● **Data provided**:
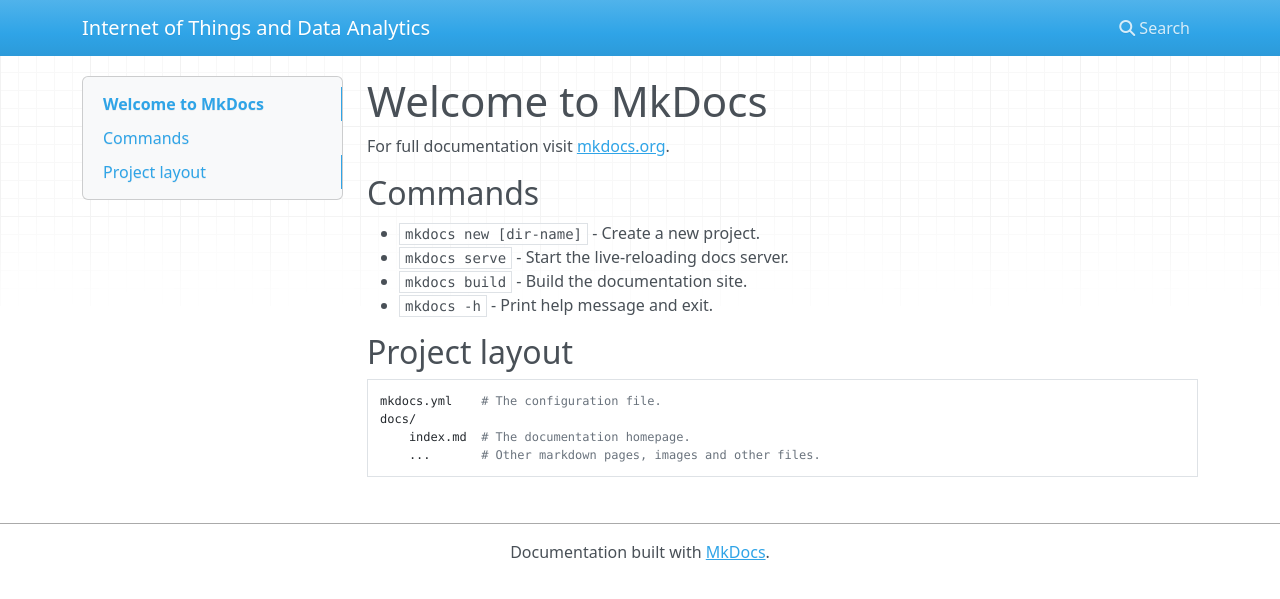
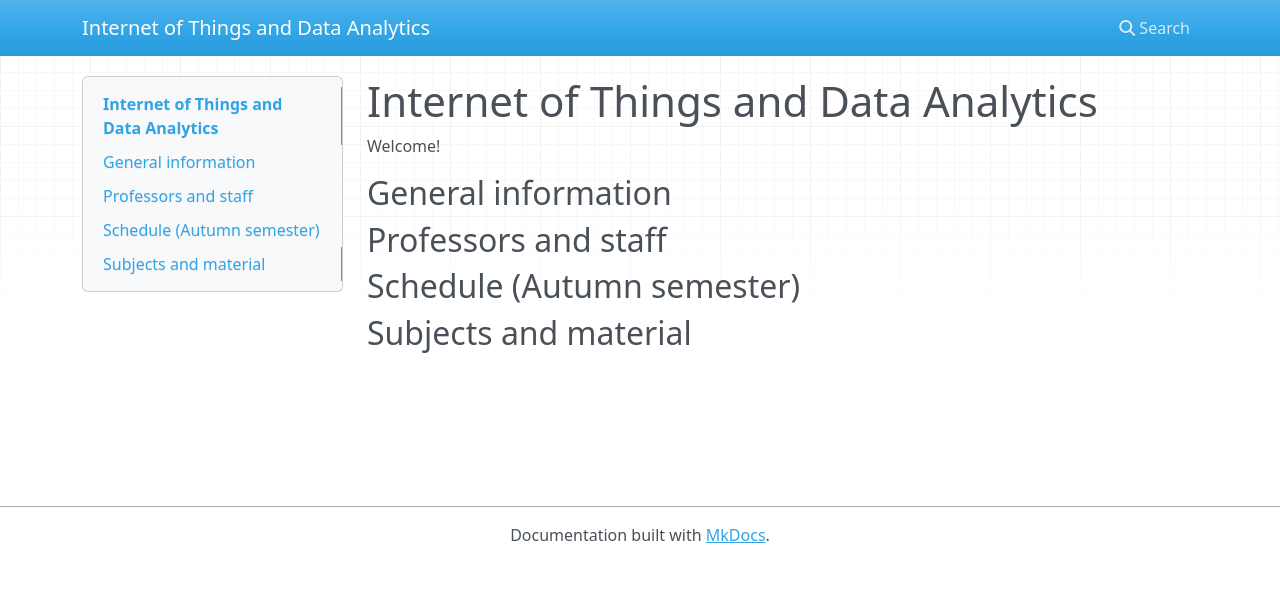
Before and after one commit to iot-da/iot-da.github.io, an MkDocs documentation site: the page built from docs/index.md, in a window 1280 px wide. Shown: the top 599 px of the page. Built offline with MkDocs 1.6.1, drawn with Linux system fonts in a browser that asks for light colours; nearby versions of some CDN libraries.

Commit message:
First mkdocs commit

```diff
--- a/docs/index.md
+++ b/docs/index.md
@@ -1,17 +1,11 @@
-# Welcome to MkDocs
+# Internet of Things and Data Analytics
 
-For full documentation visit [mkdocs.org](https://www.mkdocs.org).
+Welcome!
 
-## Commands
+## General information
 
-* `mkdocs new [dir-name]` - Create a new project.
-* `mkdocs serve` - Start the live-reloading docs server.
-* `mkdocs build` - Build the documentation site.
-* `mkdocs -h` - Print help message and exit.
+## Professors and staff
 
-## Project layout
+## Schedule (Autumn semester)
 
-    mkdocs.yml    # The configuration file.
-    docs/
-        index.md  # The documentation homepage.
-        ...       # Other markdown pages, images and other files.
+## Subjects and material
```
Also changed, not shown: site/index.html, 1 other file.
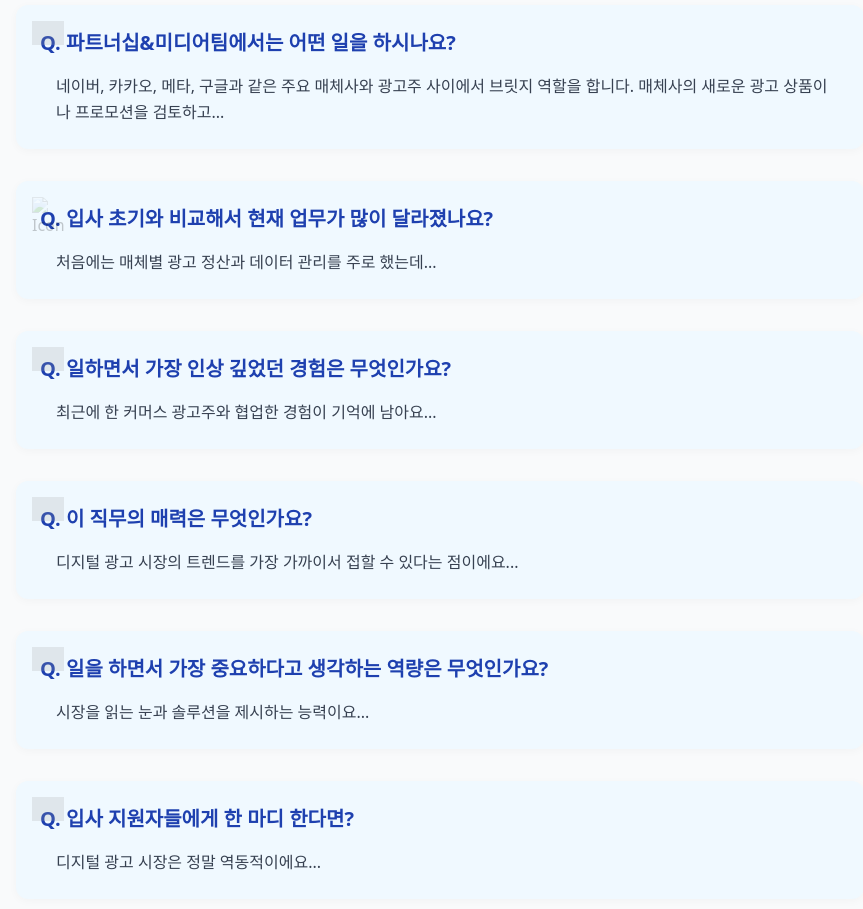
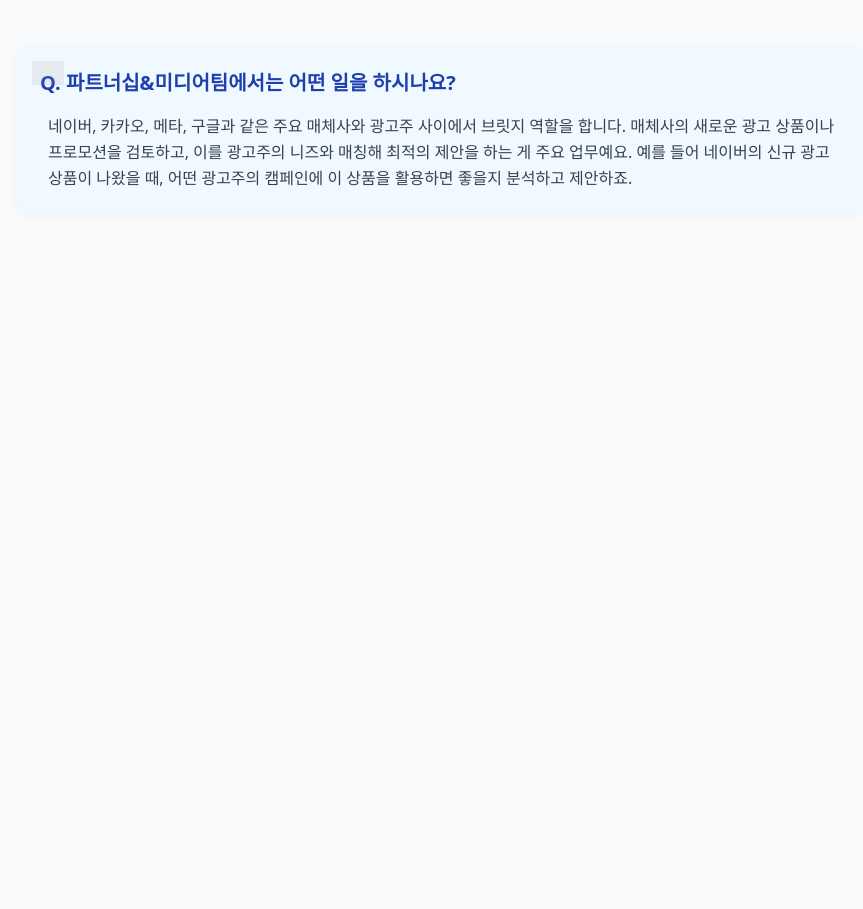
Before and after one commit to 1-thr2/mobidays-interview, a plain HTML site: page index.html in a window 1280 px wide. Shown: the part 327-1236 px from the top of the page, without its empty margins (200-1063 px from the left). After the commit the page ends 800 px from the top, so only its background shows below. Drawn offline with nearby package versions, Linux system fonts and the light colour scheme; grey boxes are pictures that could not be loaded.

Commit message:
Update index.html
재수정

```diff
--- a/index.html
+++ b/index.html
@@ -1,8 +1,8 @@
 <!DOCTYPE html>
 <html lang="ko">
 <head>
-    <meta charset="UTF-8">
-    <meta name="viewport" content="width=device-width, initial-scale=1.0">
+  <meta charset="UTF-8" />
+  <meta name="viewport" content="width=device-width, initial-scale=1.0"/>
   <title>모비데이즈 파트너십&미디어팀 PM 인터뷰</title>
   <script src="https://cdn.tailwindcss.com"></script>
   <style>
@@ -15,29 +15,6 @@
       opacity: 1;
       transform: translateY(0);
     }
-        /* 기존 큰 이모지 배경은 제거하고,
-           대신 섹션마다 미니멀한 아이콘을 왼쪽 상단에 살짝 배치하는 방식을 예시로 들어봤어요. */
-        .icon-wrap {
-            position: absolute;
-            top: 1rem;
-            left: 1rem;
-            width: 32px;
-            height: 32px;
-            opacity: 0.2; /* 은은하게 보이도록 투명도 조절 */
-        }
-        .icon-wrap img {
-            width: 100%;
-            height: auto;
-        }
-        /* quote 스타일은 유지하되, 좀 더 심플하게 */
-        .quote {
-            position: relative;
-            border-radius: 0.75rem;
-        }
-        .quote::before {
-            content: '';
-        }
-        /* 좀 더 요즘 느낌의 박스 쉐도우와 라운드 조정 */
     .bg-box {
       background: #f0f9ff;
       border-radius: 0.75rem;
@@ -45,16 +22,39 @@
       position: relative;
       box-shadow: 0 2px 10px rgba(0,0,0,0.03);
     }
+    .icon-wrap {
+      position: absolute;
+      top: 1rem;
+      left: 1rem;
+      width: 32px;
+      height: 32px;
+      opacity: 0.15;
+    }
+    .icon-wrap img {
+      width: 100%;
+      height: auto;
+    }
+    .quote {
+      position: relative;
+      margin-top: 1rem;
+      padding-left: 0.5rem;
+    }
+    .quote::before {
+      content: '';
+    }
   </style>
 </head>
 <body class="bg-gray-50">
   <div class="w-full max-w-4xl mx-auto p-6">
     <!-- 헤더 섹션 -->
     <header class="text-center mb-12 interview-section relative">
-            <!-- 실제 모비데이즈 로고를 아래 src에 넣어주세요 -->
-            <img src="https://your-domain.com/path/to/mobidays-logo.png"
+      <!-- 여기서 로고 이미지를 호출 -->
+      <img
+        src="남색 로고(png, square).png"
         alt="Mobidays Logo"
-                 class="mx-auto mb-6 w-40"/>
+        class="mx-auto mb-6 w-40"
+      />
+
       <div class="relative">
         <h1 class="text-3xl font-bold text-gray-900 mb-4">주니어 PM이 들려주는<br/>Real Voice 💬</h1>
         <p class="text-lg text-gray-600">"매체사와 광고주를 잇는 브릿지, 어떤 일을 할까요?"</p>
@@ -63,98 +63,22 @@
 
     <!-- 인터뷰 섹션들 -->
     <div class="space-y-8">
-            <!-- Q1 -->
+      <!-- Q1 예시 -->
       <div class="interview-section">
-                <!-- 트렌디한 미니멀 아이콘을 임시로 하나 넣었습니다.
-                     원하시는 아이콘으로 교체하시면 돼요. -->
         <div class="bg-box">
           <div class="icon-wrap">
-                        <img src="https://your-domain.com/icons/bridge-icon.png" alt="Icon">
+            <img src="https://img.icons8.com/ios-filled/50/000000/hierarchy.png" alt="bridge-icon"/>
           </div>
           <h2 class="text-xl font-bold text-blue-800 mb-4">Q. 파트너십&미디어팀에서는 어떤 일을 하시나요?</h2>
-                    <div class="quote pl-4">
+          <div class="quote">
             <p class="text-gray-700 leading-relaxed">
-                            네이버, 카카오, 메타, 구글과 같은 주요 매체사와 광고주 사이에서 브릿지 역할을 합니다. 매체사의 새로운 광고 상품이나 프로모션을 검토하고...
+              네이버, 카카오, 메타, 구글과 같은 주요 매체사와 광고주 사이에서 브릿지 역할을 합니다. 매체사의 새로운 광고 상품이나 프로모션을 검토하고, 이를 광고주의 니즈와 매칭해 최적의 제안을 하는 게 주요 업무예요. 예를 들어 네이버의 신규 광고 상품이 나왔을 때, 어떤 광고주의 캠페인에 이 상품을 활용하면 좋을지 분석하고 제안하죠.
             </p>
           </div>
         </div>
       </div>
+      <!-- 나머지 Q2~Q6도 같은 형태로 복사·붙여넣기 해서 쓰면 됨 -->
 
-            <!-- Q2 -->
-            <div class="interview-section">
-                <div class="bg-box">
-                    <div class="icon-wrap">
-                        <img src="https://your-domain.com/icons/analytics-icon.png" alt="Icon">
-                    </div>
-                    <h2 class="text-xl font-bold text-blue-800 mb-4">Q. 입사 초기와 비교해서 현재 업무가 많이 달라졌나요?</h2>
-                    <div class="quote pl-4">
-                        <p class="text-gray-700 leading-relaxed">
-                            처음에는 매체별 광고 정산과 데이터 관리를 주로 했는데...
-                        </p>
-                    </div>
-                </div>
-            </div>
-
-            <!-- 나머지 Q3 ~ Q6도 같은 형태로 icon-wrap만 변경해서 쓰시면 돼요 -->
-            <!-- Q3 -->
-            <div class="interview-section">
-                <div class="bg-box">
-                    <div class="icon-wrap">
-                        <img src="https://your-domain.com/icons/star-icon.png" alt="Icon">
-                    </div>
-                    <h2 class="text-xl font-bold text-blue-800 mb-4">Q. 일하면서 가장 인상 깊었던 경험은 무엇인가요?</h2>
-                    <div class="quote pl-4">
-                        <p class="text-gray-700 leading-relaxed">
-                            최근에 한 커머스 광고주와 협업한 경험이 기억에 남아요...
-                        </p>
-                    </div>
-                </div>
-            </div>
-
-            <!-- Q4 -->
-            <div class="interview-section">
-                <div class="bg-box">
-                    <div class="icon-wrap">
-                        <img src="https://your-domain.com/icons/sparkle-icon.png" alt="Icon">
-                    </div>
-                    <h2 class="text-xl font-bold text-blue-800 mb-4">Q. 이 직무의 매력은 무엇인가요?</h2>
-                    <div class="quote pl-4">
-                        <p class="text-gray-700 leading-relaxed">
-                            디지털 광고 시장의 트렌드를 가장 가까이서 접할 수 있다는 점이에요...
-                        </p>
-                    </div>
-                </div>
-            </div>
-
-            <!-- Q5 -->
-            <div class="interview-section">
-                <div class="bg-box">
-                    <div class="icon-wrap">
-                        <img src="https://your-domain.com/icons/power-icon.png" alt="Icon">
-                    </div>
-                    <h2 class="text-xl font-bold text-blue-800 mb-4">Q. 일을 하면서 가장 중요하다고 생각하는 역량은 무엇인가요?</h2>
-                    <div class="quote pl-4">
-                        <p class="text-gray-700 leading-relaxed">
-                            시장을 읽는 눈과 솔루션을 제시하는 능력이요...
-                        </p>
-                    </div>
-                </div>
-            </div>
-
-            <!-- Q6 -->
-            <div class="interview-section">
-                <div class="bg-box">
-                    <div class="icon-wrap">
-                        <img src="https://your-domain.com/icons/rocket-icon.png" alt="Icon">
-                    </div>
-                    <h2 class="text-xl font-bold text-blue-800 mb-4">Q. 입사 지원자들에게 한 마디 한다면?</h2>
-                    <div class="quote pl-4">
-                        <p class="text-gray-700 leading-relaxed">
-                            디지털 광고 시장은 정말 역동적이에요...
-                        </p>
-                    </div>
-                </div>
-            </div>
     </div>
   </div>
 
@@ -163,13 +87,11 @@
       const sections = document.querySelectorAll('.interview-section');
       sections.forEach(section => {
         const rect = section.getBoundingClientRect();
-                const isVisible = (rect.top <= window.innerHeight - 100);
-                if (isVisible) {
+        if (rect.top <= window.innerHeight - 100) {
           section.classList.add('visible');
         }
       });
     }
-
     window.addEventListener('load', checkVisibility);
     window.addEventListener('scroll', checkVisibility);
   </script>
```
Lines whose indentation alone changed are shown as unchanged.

● **Work required**:
Find each line in the material above that carries the string "width", and copy it.

● **Solution for this problem**:
-    <meta name="viewport" content="width=device-width, initial-scale=1.0">
+  <meta name="viewport" content="width=device-width, initial-scale=1.0"/>
-            width: 32px;
-            width: 100%;
+      width: 32px;
+      width: 100%;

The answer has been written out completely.